In the middle of the movie, four American Sherman tanks are attacked by one German Tiger tank.  The American tanks are outgunned by the more heavily armored German tank and three of the four Sherman tanks are smoking wrecks by the time the brief, violent battle ends.  The way the fight went brought back my best memories of tank gunnery and how well a crew that agrees on little or nothing outside the tank can mesh to put fire on targets.

Like "Saving Private Ryan" the premise of the last scene is ridiculous.  But unlike Ryan, which had me laughing and calling "bullshit" I stayed with the movie because even if the scene was unbelievable tactically, as bad as the worst John Wayne movie, the final scene made clear how attached crews can become to their tank and to each other.

The battle between the Tiger and the Shermans is worth the price of admission by itself.  Brad Pitt's character drew me in past every filter I have for war movies.

I am going to see Fury again in the theater.  Maybe twice.

Other posts on Fury:

Fourth time watching Fury

Review

Faith in Fury

Memories

Thursday, October 9, 2014

Apache Live Fire

In mid-August I watched AH-64D Apache Longbow helicopters fire rockets and cannon at targets on Range 40 at Camp Grayling, Michigan.  The exercise included ground troops, mortars, artillery and US Air Force A-10 Thunderbolt II ground attack fighters.

Here are the Apaches firing rockets and cannon:






Next post I will show the ground crews loading the rockets and 30mm chain gun.

Cold War Hero Who Served After 1991
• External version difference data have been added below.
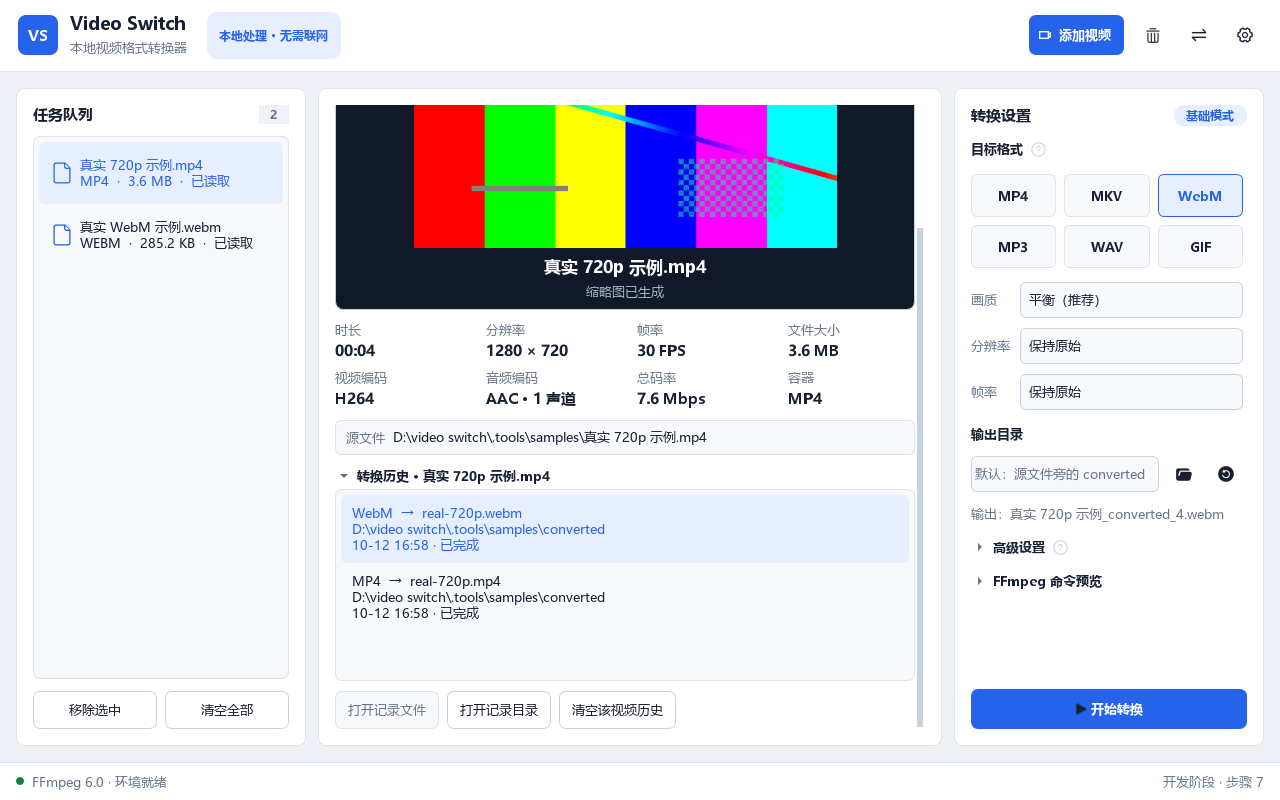
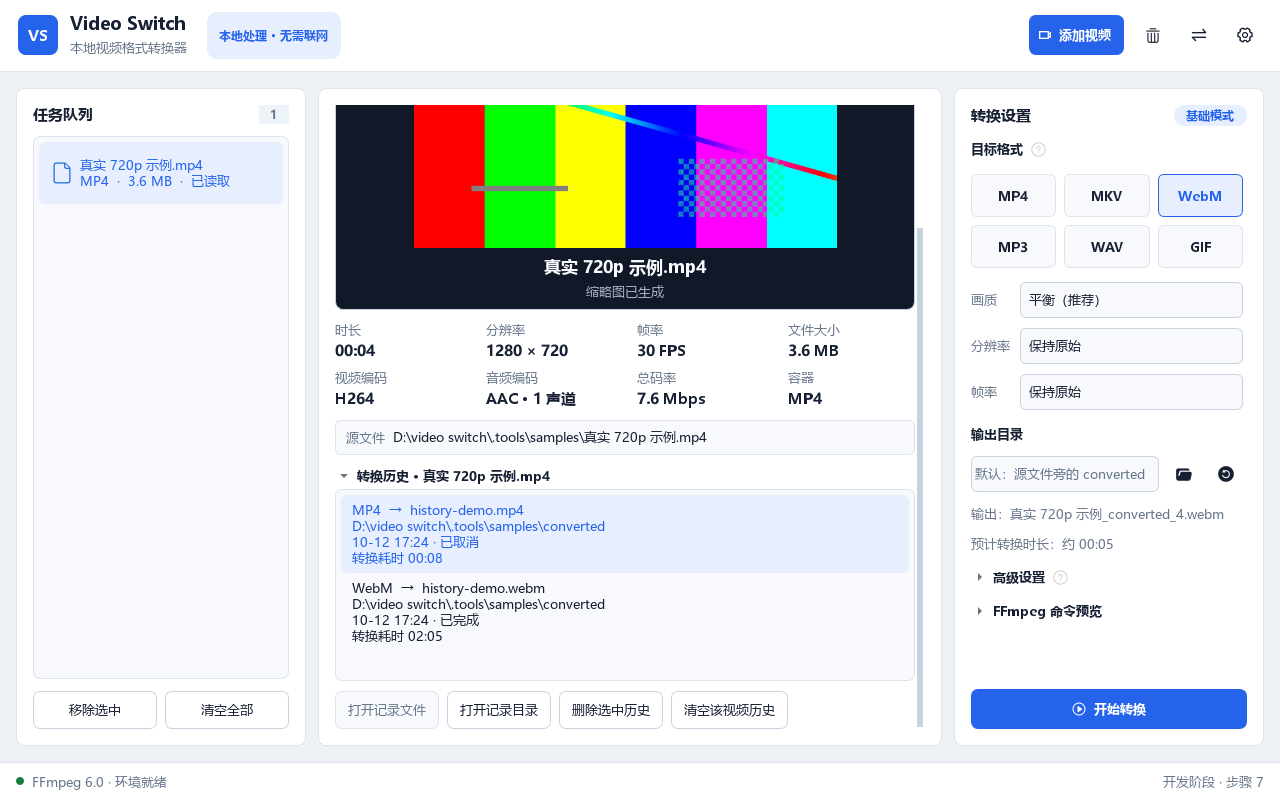
feat: delete single history and show duration

diff --git a/src/video_switch/ui/main_window.py b/src/video_switch/ui/main_window.py
@@ -1085,6 +1085,9 @@ class MainWindow(QMainWindow):
         self.history_folder_button = QPushButton("打开记录目录")
         self.history_folder_button.setObjectName("SecondaryAction")
         self.history_folder_button.clicked.connect(self._open_history_output_folder)
+        self.history_delete_button = QPushButton("删除选中历史")
+        self.history_delete_button.setObjectName("SecondaryAction")
+        self.history_delete_button.clicked.connect(self._delete_selected_history)
         self.history_clear_button = QPushButton("清空该视频历史")
         self.history_clear_button.setObjectName("SecondaryAction")
         self.history_clear_button.clicked.connect(self._clear_history)
@@ -1093,6 +1096,7 @@ class MainWindow(QMainWindow):
         history_actions.setSpacing(8)
         history_actions.addWidget(self.history_open_button)
         history_actions.addWidget(self.history_folder_button)
+        history_actions.addWidget(self.history_delete_button)
         history_actions.addWidget(self.history_clear_button)
         history_actions.addStretch(1)
 
@@ -2334,17 +2338,20 @@ class MainWindow(QMainWindow):
             size_text = (
                 f" · {format_file_size(record.file_size)}" if record.file_size is not None else ""
             )
+            elapsed_text = self._format_duration(record.elapsed_seconds)
             item = QListWidgetItem(
                 f"{record.output_format}  →  {record.output_path.name}\n"
                 f"{record.output_directory}\n"
-                f"{timestamp} · {record.status}{size_text}"
+                f"{timestamp} · {record.status}{size_text}\n"
+                f"转换耗时 {elapsed_text}"
             )
             item.setData(Qt.ItemDataRole.UserRole, record.record_id)
             item.setToolTip(
                 f"源文件：{record.source_path}\n"
                 f"输出文件：{record.output_path}\n"
                 f"转换类型：{record.output_format}\n"
-                f"状态：{record.status}" + (f"\n原因：{record.error}" if record.error else "")
+                f"状态：{record.status}\n"
+                f"转换耗时：{elapsed_text}" + (f"\n原因：{record.error}" if record.error else "")
             )
             self.history_list.addItem(item)
 
@@ -2375,6 +2382,7 @@ class MainWindow(QMainWindow):
         self.history_folder_button.setEnabled(
             record is not None and record.output_directory.is_dir()
         )
+        self.history_delete_button.setEnabled(record is not None)
         self.history_clear_button.setEnabled(bool(self.history_records))
 
     def _open_history_output_file(
@@ -2395,6 +2403,37 @@ class MainWindow(QMainWindow):
         if record is None or not record.output_directory.is_dir():
             return
         QDesktopServices.openUrl(QUrl.fromLocalFile(str(record.output_directory)))
+
+    def _delete_selected_history(self) -> None:
+        record = self._selected_history_record()
+        if record is None:
+            return
+        dialog = QMessageBox(self)
+        dialog.setWindowTitle("删除历史记录")
+        dialog.setIcon(QMessageBox.Icon.Warning)
+        dialog.setText(f"确定删除这条 {record.output_format} 转换历史吗？")
+        delete_button = dialog.addButton(
+            "删除",
+            QMessageBox.ButtonRole.DestructiveRole,
+        )
+        cancel_button = dialog.addButton(
+            "取消",
+            QMessageBox.ButtonRole.RejectRole,
+        )
+        dialog.setDefaultButton(cancel_button)
+        dialog.exec()
+        if dialog.clickedButton() is not delete_button:
+            return
+        try:
+            self.history_records = self.history_store.delete_record(record.record_id)
+        except OSError as error:
+            self._show_footer_message(
+                f"删除历史失败：{error}",
+                state="error",
+                timeout=6000,
+            )
+            return
+        self._refresh_history_list()
 
     def _clear_history(self) -> None:
         task_key = self._current_task_key()

diff --git a/src/video_switch/services/history_store.py b/src/video_switch/services/history_store.py
@@ -75,6 +75,11 @@ class ConversionHistoryStore:
         self._write(records)
         return records
 
+    def delete_record(self, record_id: str) -> list[ConversionHistoryRecord]:
+        records = [record for record in self.load() if record.record_id != record_id]
+        self._write(records)
+        return records
+
     def delete_by_source_keys(
         self,
         source_keys: set[str],

diff --git a/tests/test_history_store.py b/tests/test_history_store.py
@@ -42,6 +42,9 @@ def test_history_store_round_trip(tmp_path: Path) -> None:
     records = store.delete_by_source_key("source-key")
     assert [record.record_id for record in records] == ["second"]
 
+    records = store.delete_record("second")
+    assert records == []
+
     store.clear()
     assert store.load() == []
 

diff --git a/tests/test_app_smoke.py b/tests/test_app_smoke.py
@@ -373,6 +373,7 @@ def test_conversion_history_record_is_added(
     item = window.history_list.item(0)
     assert "MKV" in item.text()
     assert str(output.parent) in item.text()
+    assert "转换耗时" in item.text()
 
 
 def test_removing_task_can_delete_associated_history(

diff --git a/docs/开发决策记录.md b/docs/开发决策记录.md
@@ -402,6 +402,13 @@ DPI 感知位图，而不是交给 QIcon 状态着色，确保浅色和深色主
 - 决策：根据视频时长、目标格式、编码器、目标分辨率和帧率计算预计转换时长。
 - 原因：为用户选择编码格式和安排等待时间提供参考；实际转换仍以速度反馈为准。
 
+## DR-053 历史支持单条删除并显示转换耗时
+
+- 状态：已接受
+- 背景：原先只能清空当前视频的全部历史，历史条目也未显示实际转换耗时。
+- 决策：新增“删除选中历史”按钮，并在每条记录中显示 `转换耗时`。
+- 原因：用户可以精确管理历史，同时直观比较不同编码和预设的实际耗时。
+
 ## DR-035 SVG 图标按设备像素比渲染
 
 - 状态：已接受
@@ -467,6 +474,7 @@ DPI 感知位图，而不是交给 QIcon 状态着色，确保浅色和深色主
 | 2026-10-12 | 历史不应显示大汇总 | 改为只显示当前选中源视频的历史 |
 | 2026-10-12 | 开始转换图标需替换并上下对齐 | 使用运行 SVG 和自绘文字按钮 |
 | 2026-10-12 | 取消后需要恢复并需要时长预测 | 增加恢复按钮和按编码负载估算时长 |
+| 2026-10-12 | 历史缺少单条删除且看不到转换时间 | 增加单条删除按钮和历史转换耗时 |
 | 2026-10-12 | 旧历史文件导致启动崩溃 | 兼容缺失 source_key 并生成路径分组键 |
 | 2026-10-12 | SVG 图标在高 DPI 屏幕发糊 | 改为按 devicePixelRatio 渲染并为 DPR 变化重绘 |
 | 2026-10-12 | 加粗中文字体发糊 | 统一真实字重、全像素 hinting 和抗锯齿设置 |

diff --git a/docs/会话总结.md b/docs/会话总结.md
@@ -143,6 +143,8 @@ GitHub，并在 Releases 中提供 Windows 运行包。
 - “开始转换”按钮替换为 `icon/运行.svg`，图标按文字高度渲染并与文字垂直居中。
 - 已取消状态新增“恢复转换”按钮，点击后从开始重新执行转换。
 - 转换设置区新增“预计转换时长”，根据源视频时长、格式、编码、分辨率和帧率估算。
+- 历史记录新增“转换耗时”显示。
+- 历史操作区新增“删除选中历史”，支持只删除单条转换记录。
 - SVG 图标改为 DPI 感知渲染：按当前屏幕缩放倍率生成物理像素，并设置
   `QPixmap.devicePixelRatio`，解决高 DPI 屏幕上二次放大导致的模糊。
 - “添加视频”按钮图标同样改为 DPI 感知 SVG，并在 200% 屏幕按 2 倍物理像素渲染。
Armand Lattes, Professor Emeritus of the University Paul Sabatier, Toulouse When the Soviet Union collapsed in 1991, the world faced ...